Some days are not very busy, so I have time to read or crochet or write articles for my blog. That’s where I am today, sitting in a cushioned wooden chair, listening to the radio and the constant rumble of traffic outside. Every once in a while someone stops by; usually for something specific or with a question, and other times just out of curiosity. We have some of the nicest customers, most of which are our “regulars” as we call them. I haven’t worked here for very long, but I’ve already met so many wonderful people and made new friends (mostly sweet ladies who call me “Darlin’,” “Baby,” “Sweetheart,” etc.).

This afternoon a very sweet woman, who I’d met once before, came in for one specific item. She had trouble getting around so I closed the shop door behind her and went to the shelf to get her what she needed. We spoke for a while, and let me tell you, that lady is precious. When she was ready to leave, she asked me if it would be any trouble for me to get the door for her again. Of course I didn’t mind at all. We talked some more as she slowly made her way back out into the cold. I asked if she wanted me to go out and open her car door and she happily accepted my offer. She took my arm as she stepped off the curb onto the street and said with a chuckle, “I trust you more than I trust this cane.” When she got into her vehicle she thanked me and told me, “Somebody’s had some good raisin’!” and went on to say that “we old people” need and appreciate all the help they can get.

It’s sad that the elderly–or anyone, really– have to experience such an absence of chivalry these days. It’s not hardly expected anymore! The weaker and feebler people shouldn’t have to do so much on their own when there are others around who can help. I see strong young people who don’t hold the door for the person behind them even when it is so convenient. Even those who are perfectly capable of doing things themselves shouldn’t be without help when around other capable individuals. All of us who can help should look for opportunities to be chivalrous and take those chances whenever they come.
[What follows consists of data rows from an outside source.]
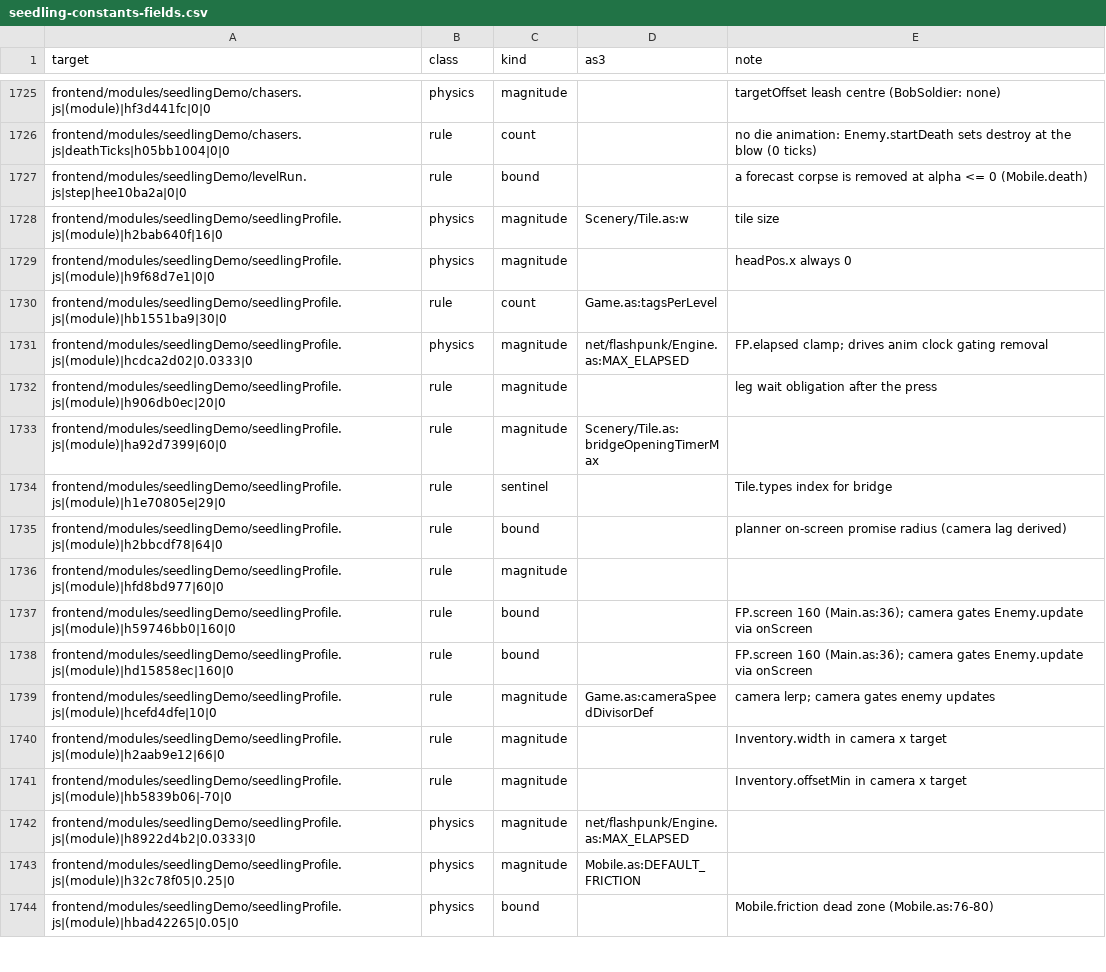
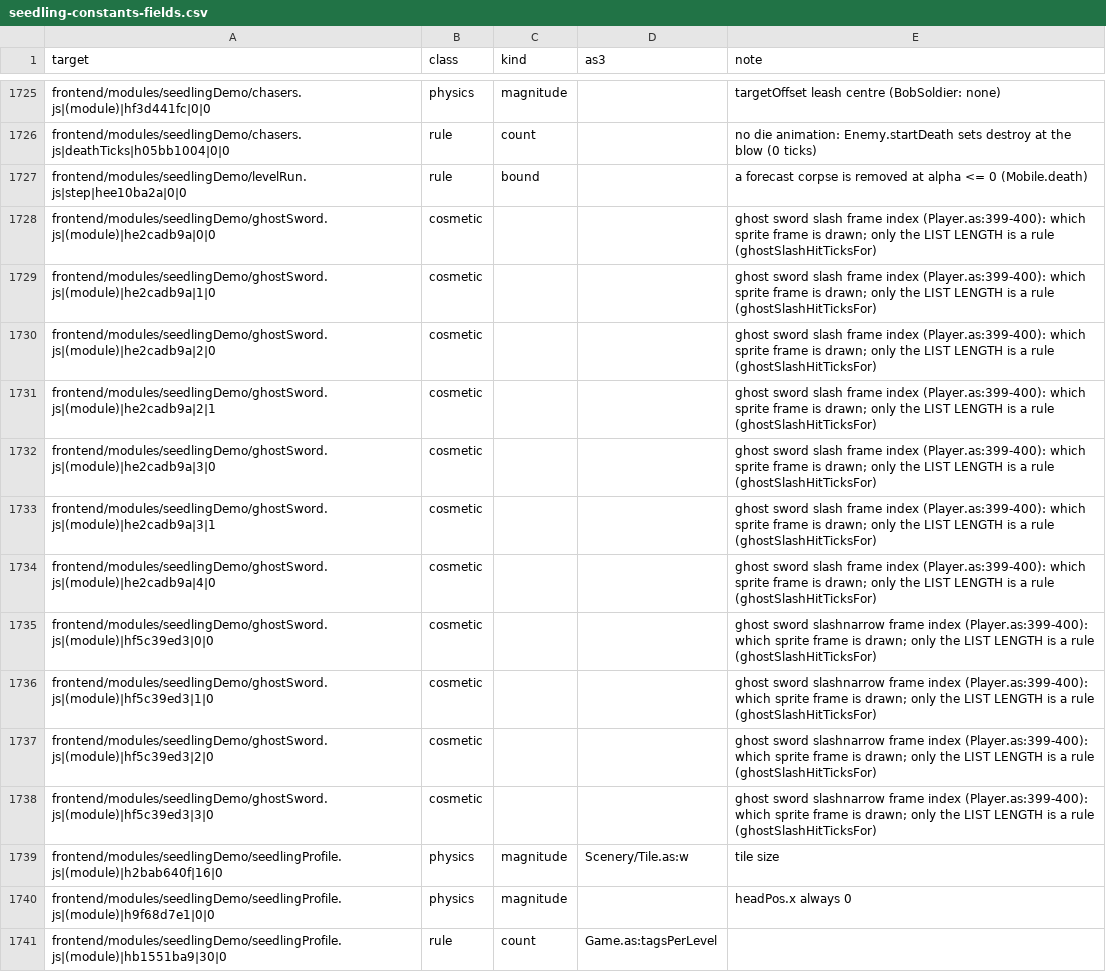
Before and after one commit to PeerInfinity/Archipelago-CC, a CSV file: scripts/procgen/seedling-constants-fields.csv, drawn as a sheet; only a part is shown, gaps mark what is left out; the shorter side is filled out with more unchanged rows; the diff names each change by its address in the sheet, - before the commit and + after, or states it on an @@ line.

```diff
--- a/scripts/procgen/seedling-constants-fields.csv
+++ b/scripts/procgen/seedling-constants-fields.csv
+row 1728: frontend/modules/seedlingDemo/ghostSword.js|(module)|he2cadb9a|0|0 | cosmetic |  |  | ghost sword slash frame index (Player.as:399-400): which sprite frame is drawn; only the LIST LENGTH is a rule (ghostSlashHitTicksFor)
+row 1729: frontend/modules/seedlingDemo/ghostSword.js|(module)|he2cadb9a|1|0 | cosmetic |  |  | ghost sword slash frame index (Player.as:399-400): which sprite frame is drawn; only the LIST LENGTH is a rule (ghostSlashHitTicksFor)
+row 1730: frontend/modules/seedlingDemo/ghostSword.js|(module)|he2cadb9a|2|0 | cosmetic |  |  | ghost sword slash frame index (Player.as:399-400): which sprite frame is drawn; only the LIST LENGTH is a rule (ghostSlashHitTicksFor)
+row 1731: frontend/modules/seedlingDemo/ghostSword.js|(module)|he2cadb9a|2|1 | cosmetic |  |  | ghost sword slash frame index (Player.as:399-400): which sprite frame is drawn; only the LIST LENGTH is a rule (ghostSlashHitTicksFor)
+row 1732: frontend/modules/seedlingDemo/ghostSword.js|(module)|he2cadb9a|3|0 | cosmetic |  |  | ghost sword slash frame index (Player.as:399-400): which sprite frame is drawn; only the LIST LENGTH is a rule (ghostSlashHitTicksFor)
+row 1733: frontend/modules/seedlingDemo/ghostSword.js|(module)|he2cadb9a|3|1 | cosmetic |  |  | ghost sword slash frame index (Player.as:399-400): which sprite frame is drawn; only the LIST LENGTH is a rule (ghostSlashHitTicksFor)
+row 1734: frontend/modules/seedlingDemo/ghostSword.js|(module)|he2cadb9a|4|0 | cosmetic |  |  | ghost sword slash frame index (Player.as:399-400): which sprite frame is drawn; only the LIST LENGTH is a rule (ghostSlashHitTicksFor)
+row 1735: frontend/modules/seedlingDemo/ghostSword.js|(module)|hf5c39ed3|0|0 | cosmetic |  |  | ghost sword slashnarrow frame index (Player.as:399-400): which sprite frame is drawn; only the LIST LENGTH is a rule (ghostSlashHitTicksFor)
+row 1736: frontend/modules/seedlingDemo/ghostSword.js|(module)|hf5c39ed3|1|0 | cosmetic |  |  | ghost sword slashnarrow frame index (Player.as:399-400): which sprite frame is drawn; only the LIST LENGTH is a rule (ghostSlashHitTicksFor)
+row 1737: frontend/modules/seedlingDemo/ghostSword.js|(module)|hf5c39ed3|2|0 | cosmetic |  |  | ghost sword slashnarrow frame index (Player.as:399-400): which sprite frame is drawn; only the LIST LENGTH is a rule (ghostSlashHitTicksFor)
+row 1738: frontend/modules/seedlingDemo/ghostSword.js|(module)|hf5c39ed3|3|0 | cosmetic |  |  | ghost sword slashnarrow frame index (Player.as:399-400): which sprite frame is drawn; only the LIST LENGTH is a rule (ghostSlashHitTicksFor)
```
Also changed, not shown: 31 other files.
So, this poses a question: Why have the simple acts of chivalry disappeared so?

Is it that we just hate helping others anymore? Hopefully that isn’t the case. Most likely, it is not.

Is it that we have gotten so busy and caught up in our lives (and ourselves in general) that we simply forget to lend a helping hand, especially when it is even a bit out of our way to do so? That very well could be part of the problem.

But I think it has to do with the way my generation has been taught. (Yes, the majority of this impoliteness is the young people.) When the sweet lady complimented me today, she was really complimenting my parents, and all those older than me who have set the Golden Rule example for me to follow. There are far too many from my parents’ generation who have forgotten one thing: that my generation is watching, and whether we want to admit it or not, we are following in their footsteps. The parents who don’t teach politeness/manners/chivalry will most likely have kids that don’t have politeness/manners/chivalry.

So, what’s the solution to this absence of chivalry? We might not be able to convince everyone else that they should be helping others, but we can make a difference in ourselves, by the way we go about doing things.

Open doors. Give up your seat. Speak up and speak respectfully. Say “thank you.”

If we make an effort to be kinder, to think more highly of others than ourselves, and put others’ needs before our own, then we can change the next generation by teaching them by example to do the same.

We have to not only put chivalry “back in style,” we have to make it a habit. A solid, desirable habit that we all have and is expected of us once again.

“Somebody’s had some good raisin’!” Why, yes ma’am, I have, and I’m very thankful for that.

Pass the kindness along, and let this compliment be true of all of us.

Have a blessed day!

~Courtney

Find the old articles at the original site here: www.heavenlyprincess18.blogspot.com